Things were shaky for Retrovirus developer Cadenza Interactive for awhile. The Kickstarter campaign they launched for their cooperative six-degrees-of-freedom shooter failed due to burnout, not enough coverage, an unknown genre, who's to say, really. The reasons why don't matter as much as the fact that it did and that it didn't stop them. The small development team managed to press on, thanks to early copy sales through GameStop and the support of 6DoF fans, and released the game on Steam last month. We spoke with Matt Enright, one of the lead developers on the game, about how they managed it all, what challenges they faced, and what's next for them.
Co-Optimus: How's everything been since the release? Had any time to relax and catch up on sleep?
Matt Enright: The release crunch was replaced with a post-release support rush, but we ironed out many of the inevitable issues people reported within the first week. Now that we can focus on additional content, we can also relax the pace and catch up on everything that was put aside for the last few months, sleep included.
Co-Optimus: Let's just dive right into the big topic of this game's development: the failed Kickstarter.
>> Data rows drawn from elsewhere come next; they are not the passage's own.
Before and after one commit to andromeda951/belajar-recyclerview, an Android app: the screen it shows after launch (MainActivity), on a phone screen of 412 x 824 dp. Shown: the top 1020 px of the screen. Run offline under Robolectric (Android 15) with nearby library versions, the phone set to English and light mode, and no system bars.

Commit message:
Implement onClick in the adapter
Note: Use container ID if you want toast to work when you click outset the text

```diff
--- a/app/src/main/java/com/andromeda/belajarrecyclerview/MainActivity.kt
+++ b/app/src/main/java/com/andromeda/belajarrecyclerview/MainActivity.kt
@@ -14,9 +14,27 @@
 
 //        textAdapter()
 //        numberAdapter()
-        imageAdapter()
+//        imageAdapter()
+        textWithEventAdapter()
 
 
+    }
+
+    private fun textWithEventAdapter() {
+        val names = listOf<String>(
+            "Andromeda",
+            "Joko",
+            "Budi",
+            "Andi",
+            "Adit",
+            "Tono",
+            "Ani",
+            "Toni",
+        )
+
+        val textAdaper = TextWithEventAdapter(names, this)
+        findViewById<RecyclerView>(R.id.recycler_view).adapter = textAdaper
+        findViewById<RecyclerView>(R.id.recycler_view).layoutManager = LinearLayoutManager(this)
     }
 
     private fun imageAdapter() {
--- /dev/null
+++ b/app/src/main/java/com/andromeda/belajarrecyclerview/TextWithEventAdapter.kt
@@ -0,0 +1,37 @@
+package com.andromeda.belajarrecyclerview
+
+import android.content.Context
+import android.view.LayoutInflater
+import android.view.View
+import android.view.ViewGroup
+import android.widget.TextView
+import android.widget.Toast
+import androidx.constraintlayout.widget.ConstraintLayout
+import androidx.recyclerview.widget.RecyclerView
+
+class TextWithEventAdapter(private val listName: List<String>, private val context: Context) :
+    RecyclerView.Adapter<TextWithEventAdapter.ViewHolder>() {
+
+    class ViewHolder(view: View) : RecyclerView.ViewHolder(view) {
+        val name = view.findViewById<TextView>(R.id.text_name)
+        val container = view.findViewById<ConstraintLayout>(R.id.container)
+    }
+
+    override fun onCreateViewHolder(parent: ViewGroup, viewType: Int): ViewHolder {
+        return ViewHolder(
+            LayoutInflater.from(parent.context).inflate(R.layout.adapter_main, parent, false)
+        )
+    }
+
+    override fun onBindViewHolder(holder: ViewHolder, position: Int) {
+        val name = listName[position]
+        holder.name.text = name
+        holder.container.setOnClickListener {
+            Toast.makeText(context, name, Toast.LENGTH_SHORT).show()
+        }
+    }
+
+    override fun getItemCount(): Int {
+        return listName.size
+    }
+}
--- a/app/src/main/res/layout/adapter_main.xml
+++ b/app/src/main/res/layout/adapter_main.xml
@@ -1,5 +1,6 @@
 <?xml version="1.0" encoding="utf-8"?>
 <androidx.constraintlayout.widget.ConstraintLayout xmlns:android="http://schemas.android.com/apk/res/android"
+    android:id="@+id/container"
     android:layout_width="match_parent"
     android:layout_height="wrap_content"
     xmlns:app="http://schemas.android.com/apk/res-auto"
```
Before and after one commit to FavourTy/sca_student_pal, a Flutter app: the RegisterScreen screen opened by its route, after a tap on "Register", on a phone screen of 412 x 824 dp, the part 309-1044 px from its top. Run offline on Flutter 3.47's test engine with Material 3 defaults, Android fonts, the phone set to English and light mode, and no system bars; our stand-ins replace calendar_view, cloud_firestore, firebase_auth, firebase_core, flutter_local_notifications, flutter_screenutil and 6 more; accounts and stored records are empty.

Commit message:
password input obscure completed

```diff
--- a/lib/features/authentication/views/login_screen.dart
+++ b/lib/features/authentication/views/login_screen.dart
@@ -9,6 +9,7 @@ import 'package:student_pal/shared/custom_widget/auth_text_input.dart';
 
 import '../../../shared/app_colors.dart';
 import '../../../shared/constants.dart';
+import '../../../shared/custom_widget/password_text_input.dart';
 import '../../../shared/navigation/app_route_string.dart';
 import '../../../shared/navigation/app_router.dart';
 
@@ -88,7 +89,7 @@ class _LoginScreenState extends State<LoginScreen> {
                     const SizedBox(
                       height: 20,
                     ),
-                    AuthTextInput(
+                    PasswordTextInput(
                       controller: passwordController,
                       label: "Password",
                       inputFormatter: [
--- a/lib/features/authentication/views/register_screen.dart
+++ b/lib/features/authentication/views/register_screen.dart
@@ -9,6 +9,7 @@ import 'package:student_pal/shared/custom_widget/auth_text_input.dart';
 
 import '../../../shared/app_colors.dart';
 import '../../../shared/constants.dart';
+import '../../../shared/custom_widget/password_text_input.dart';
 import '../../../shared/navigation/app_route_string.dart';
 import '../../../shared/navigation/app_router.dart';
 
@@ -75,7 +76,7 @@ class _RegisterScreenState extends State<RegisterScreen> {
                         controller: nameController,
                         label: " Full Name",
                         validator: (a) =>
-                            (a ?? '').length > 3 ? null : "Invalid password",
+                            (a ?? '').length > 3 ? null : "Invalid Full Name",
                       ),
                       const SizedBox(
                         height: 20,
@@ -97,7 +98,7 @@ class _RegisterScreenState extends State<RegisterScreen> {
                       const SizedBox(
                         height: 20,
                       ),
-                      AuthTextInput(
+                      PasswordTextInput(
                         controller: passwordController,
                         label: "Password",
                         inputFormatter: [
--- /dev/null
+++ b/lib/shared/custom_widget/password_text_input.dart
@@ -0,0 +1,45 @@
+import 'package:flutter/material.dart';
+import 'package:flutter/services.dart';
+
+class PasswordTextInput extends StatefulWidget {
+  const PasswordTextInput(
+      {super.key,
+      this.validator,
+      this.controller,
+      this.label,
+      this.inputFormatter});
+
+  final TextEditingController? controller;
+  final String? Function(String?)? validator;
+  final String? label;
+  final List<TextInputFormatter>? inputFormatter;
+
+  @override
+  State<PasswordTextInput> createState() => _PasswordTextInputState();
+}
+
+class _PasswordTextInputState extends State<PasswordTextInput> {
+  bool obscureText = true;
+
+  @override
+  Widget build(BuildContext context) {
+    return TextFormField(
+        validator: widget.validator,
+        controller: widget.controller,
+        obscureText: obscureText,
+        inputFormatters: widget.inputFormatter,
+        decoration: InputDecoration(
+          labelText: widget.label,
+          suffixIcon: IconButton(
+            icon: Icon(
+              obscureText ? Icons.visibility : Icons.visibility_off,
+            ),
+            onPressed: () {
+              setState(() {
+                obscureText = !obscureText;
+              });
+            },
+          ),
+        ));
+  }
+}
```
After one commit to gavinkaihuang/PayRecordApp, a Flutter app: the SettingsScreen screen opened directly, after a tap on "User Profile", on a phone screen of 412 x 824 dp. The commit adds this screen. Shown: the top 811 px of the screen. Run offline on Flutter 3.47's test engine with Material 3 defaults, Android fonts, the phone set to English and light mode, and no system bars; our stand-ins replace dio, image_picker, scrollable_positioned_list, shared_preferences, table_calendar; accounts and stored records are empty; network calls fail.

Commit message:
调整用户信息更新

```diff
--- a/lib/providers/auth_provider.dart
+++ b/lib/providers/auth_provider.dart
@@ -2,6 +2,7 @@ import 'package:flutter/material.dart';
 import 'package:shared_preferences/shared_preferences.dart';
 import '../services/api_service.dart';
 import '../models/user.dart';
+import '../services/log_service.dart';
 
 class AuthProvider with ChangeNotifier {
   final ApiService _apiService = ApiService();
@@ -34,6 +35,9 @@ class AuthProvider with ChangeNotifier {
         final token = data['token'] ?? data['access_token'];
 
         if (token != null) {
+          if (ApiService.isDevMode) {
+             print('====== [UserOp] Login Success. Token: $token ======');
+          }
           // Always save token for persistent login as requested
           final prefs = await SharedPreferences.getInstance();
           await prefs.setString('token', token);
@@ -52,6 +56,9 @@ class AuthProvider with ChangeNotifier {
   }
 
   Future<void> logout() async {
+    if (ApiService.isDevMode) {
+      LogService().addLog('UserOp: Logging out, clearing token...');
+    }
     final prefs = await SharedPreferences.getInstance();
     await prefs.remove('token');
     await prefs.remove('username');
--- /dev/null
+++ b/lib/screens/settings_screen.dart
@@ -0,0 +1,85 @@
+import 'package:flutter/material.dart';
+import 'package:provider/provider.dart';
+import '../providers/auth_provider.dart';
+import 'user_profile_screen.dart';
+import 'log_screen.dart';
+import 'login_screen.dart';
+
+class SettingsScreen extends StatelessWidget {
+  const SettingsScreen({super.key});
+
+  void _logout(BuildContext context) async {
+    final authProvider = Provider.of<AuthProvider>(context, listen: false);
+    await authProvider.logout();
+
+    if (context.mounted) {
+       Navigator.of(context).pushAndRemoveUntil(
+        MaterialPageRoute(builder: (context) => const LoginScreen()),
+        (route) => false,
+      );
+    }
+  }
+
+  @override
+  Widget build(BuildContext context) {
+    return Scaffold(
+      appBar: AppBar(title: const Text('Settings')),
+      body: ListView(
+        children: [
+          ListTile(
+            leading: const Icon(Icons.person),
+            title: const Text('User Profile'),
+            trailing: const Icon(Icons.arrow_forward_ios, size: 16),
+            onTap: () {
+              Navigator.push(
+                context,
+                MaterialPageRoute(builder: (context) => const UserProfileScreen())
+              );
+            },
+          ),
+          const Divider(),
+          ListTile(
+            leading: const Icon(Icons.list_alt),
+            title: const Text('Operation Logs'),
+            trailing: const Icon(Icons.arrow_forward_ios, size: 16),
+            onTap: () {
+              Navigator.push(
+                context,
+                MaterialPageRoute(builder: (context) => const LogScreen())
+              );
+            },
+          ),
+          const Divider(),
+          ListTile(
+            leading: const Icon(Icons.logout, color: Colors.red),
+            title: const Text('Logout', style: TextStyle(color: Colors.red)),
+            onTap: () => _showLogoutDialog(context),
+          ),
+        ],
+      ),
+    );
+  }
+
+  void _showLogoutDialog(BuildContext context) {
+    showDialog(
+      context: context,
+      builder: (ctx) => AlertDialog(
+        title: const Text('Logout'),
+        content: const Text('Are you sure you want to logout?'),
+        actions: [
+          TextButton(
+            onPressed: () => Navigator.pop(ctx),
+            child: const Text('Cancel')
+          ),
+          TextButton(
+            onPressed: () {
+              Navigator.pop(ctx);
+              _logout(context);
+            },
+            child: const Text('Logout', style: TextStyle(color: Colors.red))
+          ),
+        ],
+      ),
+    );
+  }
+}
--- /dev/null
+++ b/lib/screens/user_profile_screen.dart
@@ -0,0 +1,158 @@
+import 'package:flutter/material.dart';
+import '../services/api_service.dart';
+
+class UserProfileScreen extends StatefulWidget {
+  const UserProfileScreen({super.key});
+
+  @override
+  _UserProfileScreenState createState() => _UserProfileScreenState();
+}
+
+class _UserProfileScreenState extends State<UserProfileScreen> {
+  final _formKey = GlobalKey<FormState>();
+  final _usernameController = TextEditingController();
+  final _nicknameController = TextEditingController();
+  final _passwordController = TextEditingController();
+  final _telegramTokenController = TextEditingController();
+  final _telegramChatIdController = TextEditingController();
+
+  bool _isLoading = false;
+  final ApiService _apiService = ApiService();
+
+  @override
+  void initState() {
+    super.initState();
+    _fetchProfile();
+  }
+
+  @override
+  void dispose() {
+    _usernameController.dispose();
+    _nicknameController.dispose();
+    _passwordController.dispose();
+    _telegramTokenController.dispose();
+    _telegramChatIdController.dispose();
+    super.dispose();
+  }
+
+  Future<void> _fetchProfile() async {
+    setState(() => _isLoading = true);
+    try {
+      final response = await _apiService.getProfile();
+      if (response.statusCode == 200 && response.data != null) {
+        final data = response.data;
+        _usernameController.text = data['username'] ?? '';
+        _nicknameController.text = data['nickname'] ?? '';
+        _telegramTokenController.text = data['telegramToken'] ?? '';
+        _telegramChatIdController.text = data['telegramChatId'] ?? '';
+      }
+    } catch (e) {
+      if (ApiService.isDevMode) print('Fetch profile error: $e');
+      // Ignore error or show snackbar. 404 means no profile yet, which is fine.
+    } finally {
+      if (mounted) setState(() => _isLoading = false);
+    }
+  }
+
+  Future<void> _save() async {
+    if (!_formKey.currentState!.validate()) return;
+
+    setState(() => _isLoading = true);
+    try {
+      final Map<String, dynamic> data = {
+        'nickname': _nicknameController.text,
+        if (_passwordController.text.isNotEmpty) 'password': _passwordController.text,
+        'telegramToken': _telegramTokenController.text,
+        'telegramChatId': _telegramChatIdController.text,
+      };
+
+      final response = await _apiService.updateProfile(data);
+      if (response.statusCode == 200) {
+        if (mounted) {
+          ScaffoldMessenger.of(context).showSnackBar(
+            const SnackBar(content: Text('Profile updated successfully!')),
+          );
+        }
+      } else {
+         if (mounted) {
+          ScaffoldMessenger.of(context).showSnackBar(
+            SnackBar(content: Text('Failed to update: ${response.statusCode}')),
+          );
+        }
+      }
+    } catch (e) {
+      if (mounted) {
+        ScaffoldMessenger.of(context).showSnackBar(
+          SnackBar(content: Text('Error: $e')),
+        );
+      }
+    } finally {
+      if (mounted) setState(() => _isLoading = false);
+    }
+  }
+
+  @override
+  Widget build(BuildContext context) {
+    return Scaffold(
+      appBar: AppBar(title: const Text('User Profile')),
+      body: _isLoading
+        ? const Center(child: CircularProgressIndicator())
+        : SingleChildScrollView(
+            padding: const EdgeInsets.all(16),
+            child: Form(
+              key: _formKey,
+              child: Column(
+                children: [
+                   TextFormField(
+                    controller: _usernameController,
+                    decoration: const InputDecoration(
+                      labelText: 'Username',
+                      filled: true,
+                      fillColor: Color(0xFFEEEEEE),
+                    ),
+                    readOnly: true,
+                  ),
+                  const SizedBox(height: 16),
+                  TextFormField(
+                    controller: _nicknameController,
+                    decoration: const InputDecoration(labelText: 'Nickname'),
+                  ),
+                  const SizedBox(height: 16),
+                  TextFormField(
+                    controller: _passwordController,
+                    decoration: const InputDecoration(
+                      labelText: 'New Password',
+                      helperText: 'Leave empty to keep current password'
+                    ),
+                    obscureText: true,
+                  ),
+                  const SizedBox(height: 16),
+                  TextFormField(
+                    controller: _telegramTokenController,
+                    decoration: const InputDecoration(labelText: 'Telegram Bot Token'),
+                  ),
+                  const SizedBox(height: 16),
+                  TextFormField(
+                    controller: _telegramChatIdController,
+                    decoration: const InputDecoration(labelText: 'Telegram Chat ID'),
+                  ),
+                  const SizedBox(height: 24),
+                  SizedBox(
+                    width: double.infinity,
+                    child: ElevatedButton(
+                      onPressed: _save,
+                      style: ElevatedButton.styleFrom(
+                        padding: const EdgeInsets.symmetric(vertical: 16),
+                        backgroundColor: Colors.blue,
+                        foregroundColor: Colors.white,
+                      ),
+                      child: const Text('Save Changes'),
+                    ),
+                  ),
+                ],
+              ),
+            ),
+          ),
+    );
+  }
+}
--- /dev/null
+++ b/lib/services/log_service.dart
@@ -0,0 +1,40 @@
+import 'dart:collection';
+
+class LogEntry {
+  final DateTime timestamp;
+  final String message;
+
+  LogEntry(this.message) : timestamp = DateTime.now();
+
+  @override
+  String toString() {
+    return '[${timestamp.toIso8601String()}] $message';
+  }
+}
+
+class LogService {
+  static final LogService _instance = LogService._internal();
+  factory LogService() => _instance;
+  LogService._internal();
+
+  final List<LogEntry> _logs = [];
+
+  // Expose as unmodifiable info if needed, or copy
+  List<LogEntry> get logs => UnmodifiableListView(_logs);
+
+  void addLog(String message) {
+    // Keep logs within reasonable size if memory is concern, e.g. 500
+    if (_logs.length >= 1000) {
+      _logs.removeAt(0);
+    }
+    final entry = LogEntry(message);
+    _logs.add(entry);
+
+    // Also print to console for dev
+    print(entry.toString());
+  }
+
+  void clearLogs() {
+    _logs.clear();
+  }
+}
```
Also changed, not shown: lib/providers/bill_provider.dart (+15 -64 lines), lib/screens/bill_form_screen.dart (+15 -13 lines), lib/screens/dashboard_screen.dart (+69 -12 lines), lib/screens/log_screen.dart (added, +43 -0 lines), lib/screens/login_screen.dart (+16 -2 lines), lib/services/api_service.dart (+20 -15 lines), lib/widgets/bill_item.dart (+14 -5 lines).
Back when we spoke with Dylan about the game and the Kickstarter, you all had plans to work with GameStop to help spread word about it. How did that go?
Matt: The Kickstarter campaign failed its target, but ended up helping us accomplish our main goals indirectly. The publicity push introduced the game to many people, especially the thousand backers who have continued to receive project updates. GameStop's support in selling the alpha allowed eager fans to gain early access to the game and give us feedback. Finally, investors discovered us and helped buy time to polish the game instead of releasing too early.
Co-Optimus: Would that have been enough had it not been for the surprising support from a fan? Were there other plans in place? What was the situation like for Cadenza?
Matt: We had already been working on Retrovirus for two years when the Kickstarter campaign went live, so we were prepared to finish the game, even if it meant some serious content and feature cuts. The support we received from fans, friends, and family allowed us to make the final changes that would otherwise have been patched in much later, without which many players would not have the intended experience.
Co-Optimus: During that time, was the focus just to get as much done as possible and hope you could get something close to complete to release?
Matt: Exactly. We are passionate about what we do and will always find a way to go on making games. Many companies have failed by not being willing to make the sacrifices that are needed to follow through and finish their projects. We are fortunate to be surrounded by people who understand and support our efforts.
Co-Optimus: I'm glad that you all were able to get it done and released, and it definitely seems to be getting some good praise. We've certainly been enjoying the co-op aspect. What lessons did you take away from Sol Survivor when it comes to developing a co-op game?
Matt: In our experience, games always become better when players can team up to face the challenges. Players love to express their gaming triumphs, and it's all the better when someone was there to share and experience it. For that reason, it was important to ensure that the whole campaign could support multiple players, rather than relegating it to alternate levels. We did learn that some co-op modes are better than others, however. The option to split turret and support duties between players in Sol Survivor didn't give a complete experience to either player, so there are no artificial limitations to player abilities in Retrovirus's co-op mode.